RECORD EXTRACTS section start
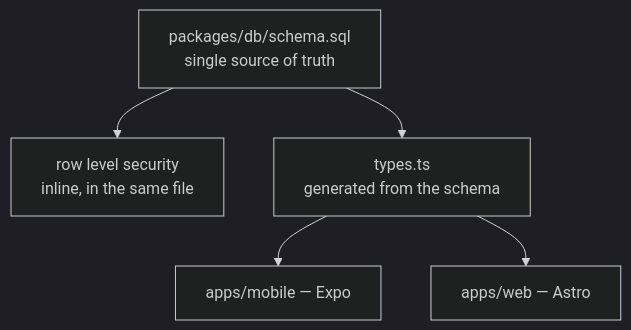
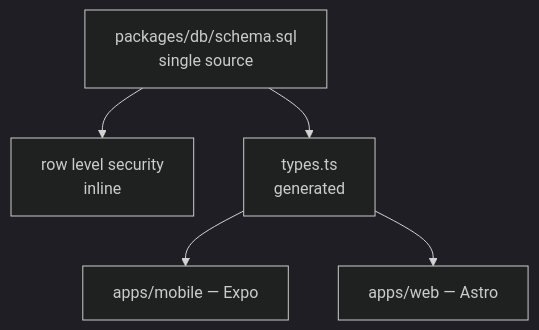
The first of 2 diagrams in ingilizceciyiz.md (mobilteknolojileri/case-studies), drawn with Mermaid (dark theme) before and after one commit. The commit also changed other lines of this file, not shown here.

Commit message:
docs(ingilizceciyiz): narrow diagrams for mobile

````diff
--- a/ingilizceciyiz.md
+++ b/ingilizceciyiz.md
@@ -34,13 +34,13 @@
 ```mermaid
 flowchart TD
-    S["packages/db/schema.sql<br/>single source of truth"]
-    R["row level security<br/>inline, in the same file"]
-    T["types.ts<br/>generated from the schema"]
+    S["packages/db/schema.sql<br/>single source"]
+    R["row level security<br/>inline"]
+    T["types.ts<br/>generated"]
     M["apps/mobile — Expo"]
     W["apps/web — Astro"]
 
     S --> R
     S --> T
     T --> M
     T --> W
 ```
````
RECORD EXTRACTS section end
WORK TASK: Please copy the data shown above word for word, omitting the pictures.

WRITTEN REPLY:
The first of 2 diagrams in ingilizceciyiz.md (mobilteknolojileri/case-studies), drawn with Mermaid (dark theme) before and after one commit. The commit also changed other lines of this file, not shown here.

Commit message:
docs(ingilizceciyiz): narrow diagrams for mobile

````diff
--- a/ingilizceciyiz.md
+++ b/ingilizceciyiz.md
@@ -34,13 +34,13 @@
 ```mermaid
 flowchart TD
-    S["packages/db/schema.sql<br/>single source of truth"]
-    R["row level security<br/>inline, in the same file"]
-    T["types.ts<br/>generated from the schema"]
+    S["packages/db/schema.sql<br/>single source"]
+    R["row level security<br/>inline"]
+    T["types.ts<br/>generated"]
     M["apps/mobile — Expo"]
     W["apps/web — Astro"]
 
     S --> R
     S --> T
     T --> M
     T --> W
 ```
````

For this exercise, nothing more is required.